§ MATERIALS PROVIDED:
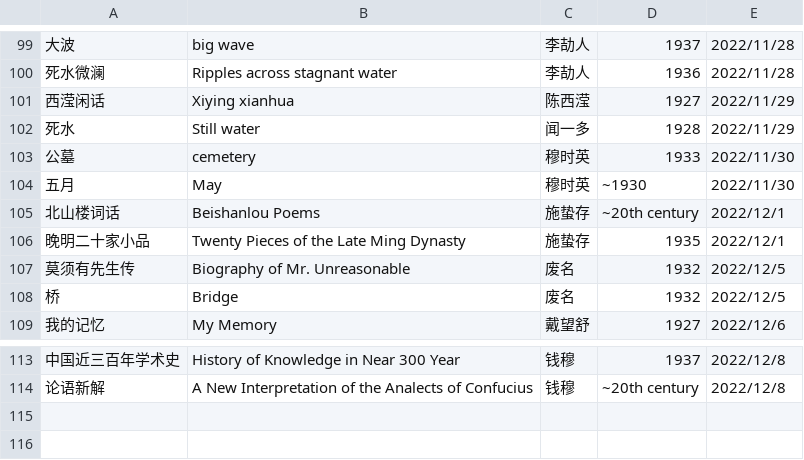
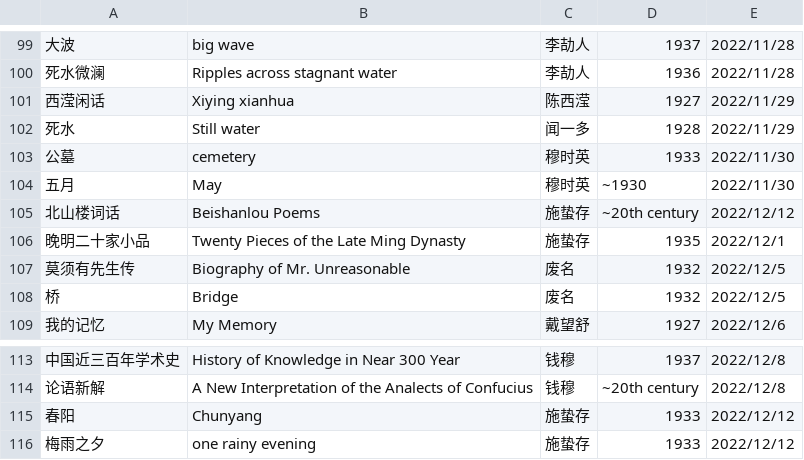
Before and after one commit to shjwudp/shu, a CSV file: index.csv, drawn as a sheet; only a part is shown, gaps mark what is left out.

Commit message:
feat: add 施蛰存《春阳》、《梅雨之夕》

```diff
--- a/index.csv
+++ b/index.csv
@@ -104,3 +104,3 @@
 五月,May,穆时英,~1930,2022/11/30
-北山楼词话,Beishanlou Poems,施蛰存,~20th century,2022/12/1
+北山楼词话,Beishanlou Poems,施蛰存,~20th century,2022/12/12
 晚明二十家小品,Twenty Pieces of the Late Ming Dynasty,施蛰存,1935,2022/12/1
@@ -114 +114,3 @@
 论语新解,A New Interpretation of the Analects of Confucius,钱穆,~20th century,2022/12/8
+春阳,Chunyang,施蛰存,1933,2022/12/12
+梅雨之夕,one rainy evening,施蛰存,1933,2022/12/12
```
Also changed, not shown: 3 other files.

§ PROBLEM DETAILS: Answer with nothing but the count of lines in the entries that hold the word "index".

§ RESPONSE BELOW: 3